Will NYC Finally Ban Foie Gras This Year?
Earlier this year, we reported that the city council was considering a bill banning the sale of foie gras in NYC on the grounds that it’s cruel to physically pump fowl full of feed before leading them to slaughter. The NY Times reported today that the bill, which has been in committee for months, will likely come up for a vote in the fall, with more than half of the Council already signed on as co-sponsors. After a similar initiative failed in 2008, the time seems ripe for this one to pass. But will it actually happen?
In case you’re not familiar and/or have yet to try it yourself, foie gras is a fancy liver paste that comes either from a duck or a goose; it literally means “fatty liver” in French. It’s a delicacy that is served in nearly 1,000 restaurants across the city (according to the Times), most of whom rely on several duck farms in the Hudson Valley, which are among the only U.S. producers, to produce it.
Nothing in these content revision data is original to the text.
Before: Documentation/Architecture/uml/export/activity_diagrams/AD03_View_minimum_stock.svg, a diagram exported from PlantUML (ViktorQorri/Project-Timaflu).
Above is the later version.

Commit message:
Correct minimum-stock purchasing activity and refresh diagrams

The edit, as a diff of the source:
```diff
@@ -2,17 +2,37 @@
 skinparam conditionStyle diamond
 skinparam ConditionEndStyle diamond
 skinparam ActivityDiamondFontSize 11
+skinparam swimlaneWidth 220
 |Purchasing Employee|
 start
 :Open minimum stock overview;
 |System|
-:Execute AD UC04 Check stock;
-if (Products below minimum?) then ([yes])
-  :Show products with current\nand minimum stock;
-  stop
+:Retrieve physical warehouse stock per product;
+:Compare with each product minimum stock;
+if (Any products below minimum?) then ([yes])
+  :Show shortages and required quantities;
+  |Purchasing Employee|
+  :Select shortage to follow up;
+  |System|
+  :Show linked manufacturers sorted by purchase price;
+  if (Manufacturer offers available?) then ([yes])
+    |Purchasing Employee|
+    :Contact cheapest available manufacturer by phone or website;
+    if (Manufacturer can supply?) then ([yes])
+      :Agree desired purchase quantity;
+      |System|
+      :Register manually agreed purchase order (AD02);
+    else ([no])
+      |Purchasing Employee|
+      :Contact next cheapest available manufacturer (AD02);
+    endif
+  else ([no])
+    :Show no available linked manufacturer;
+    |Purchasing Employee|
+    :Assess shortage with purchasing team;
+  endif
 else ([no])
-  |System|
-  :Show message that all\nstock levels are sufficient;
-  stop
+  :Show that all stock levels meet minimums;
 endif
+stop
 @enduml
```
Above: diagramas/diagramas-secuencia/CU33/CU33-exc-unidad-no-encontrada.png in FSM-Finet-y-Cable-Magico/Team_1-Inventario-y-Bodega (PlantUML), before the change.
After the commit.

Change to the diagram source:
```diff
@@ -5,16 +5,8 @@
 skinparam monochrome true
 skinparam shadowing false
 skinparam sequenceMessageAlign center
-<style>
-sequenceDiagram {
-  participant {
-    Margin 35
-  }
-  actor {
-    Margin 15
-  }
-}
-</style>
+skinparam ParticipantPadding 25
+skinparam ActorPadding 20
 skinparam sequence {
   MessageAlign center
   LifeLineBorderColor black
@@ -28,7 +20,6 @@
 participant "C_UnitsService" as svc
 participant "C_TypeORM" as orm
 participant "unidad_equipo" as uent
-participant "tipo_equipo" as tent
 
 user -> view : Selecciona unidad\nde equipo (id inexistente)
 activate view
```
Critics have a serious problem with the methods by which the local farms make it though: they typically shove tubes down animals’ throats to engorge their organs with flavor, a production process known as gavage. As PETA wrote, “The force-feeding causes the birds’ livers to swell to up to 10 times their normal size. Many birds have difficulty standing because their engorged livers distend their abdomens, and they may tear out their own feathers and attack each other out of stress.”
You can see a video of the disturbing practice below.
Animal-rights activists and the legislation’s sponsor, Lower Manhattan council member Carlina Rivera, say that the practice is inhumane. Rivera’s bill would make selling foie gras a misdemeanor crime, imposing fines up to $1,000, and even a year of jail time, on violators. There is precedent for such legislation, as similar bans have happened in California and, briefly, Chicago. Christine Kim, the animal-welfare liaison to Mayor Bill de Blasio, said during testimony earlier this year that the mayor’s office supports the intent of the bill.
“Don’t tell me you’re a fan of the Central Park Mandarin duck but you think foie gras is OK,” council member Justin Brannan told the Post earlier this year. “Force-feeding a bird for the sole purpose of making it sick to create some bizarre delicacy is gruesome and inhumane. This may have been acceptable in 2500 BC but I think we know better now.”
But there remains some opposition to the bill. Advocates point to foie gras’ long culinary history (humans have engaged in gavage since the ancient Egyptians), and some veterinarians argue the animals are “physiologically normal” despite being force-fed. Some of the products in the city come from ducks in Spain that naturally gorge themselves, which is hard to distinguish from the locally-sourced kind. The two major foie gras producers upstate, Hudson Valley and La Belle Farm, employ over 400 people, some of whom defended the practice during a recent hearing. There’s also the city’s poor history of following through on animal-related legislation.
And then there are the people who think this is just political correctness run amok. Per the Times:
But foie gras advocates say claims of torture are exaggerated and politically motivated. Foie gras, as a luxury item, is an easy target, compared with animals raised industrially for wide consumption. “If you try to get people to give up their cheap chicken, you would have a problem, because it would affect their budgets,” said Mark Caro, who wrote “The Foie Gras Wars,” an exploration of the controversy. “It’s enjoyed by foodies and gourmets: people most of this country resents,” he continued. “There’s a definite anti-snob thing going on.”
Dr. Holly Cheever, a veterinarian who is vice president of the New York State Humane Association, told the Times that the manner in which the animals are prepared in New York leaves them in a terrible state before being slaughtered—unable to walk or breathe at times, and in liver failure. “If we are going to consume another sentient being, we should make sure the production method is painless,” Dr. Cheever said. “This is the cruelest form of food production.”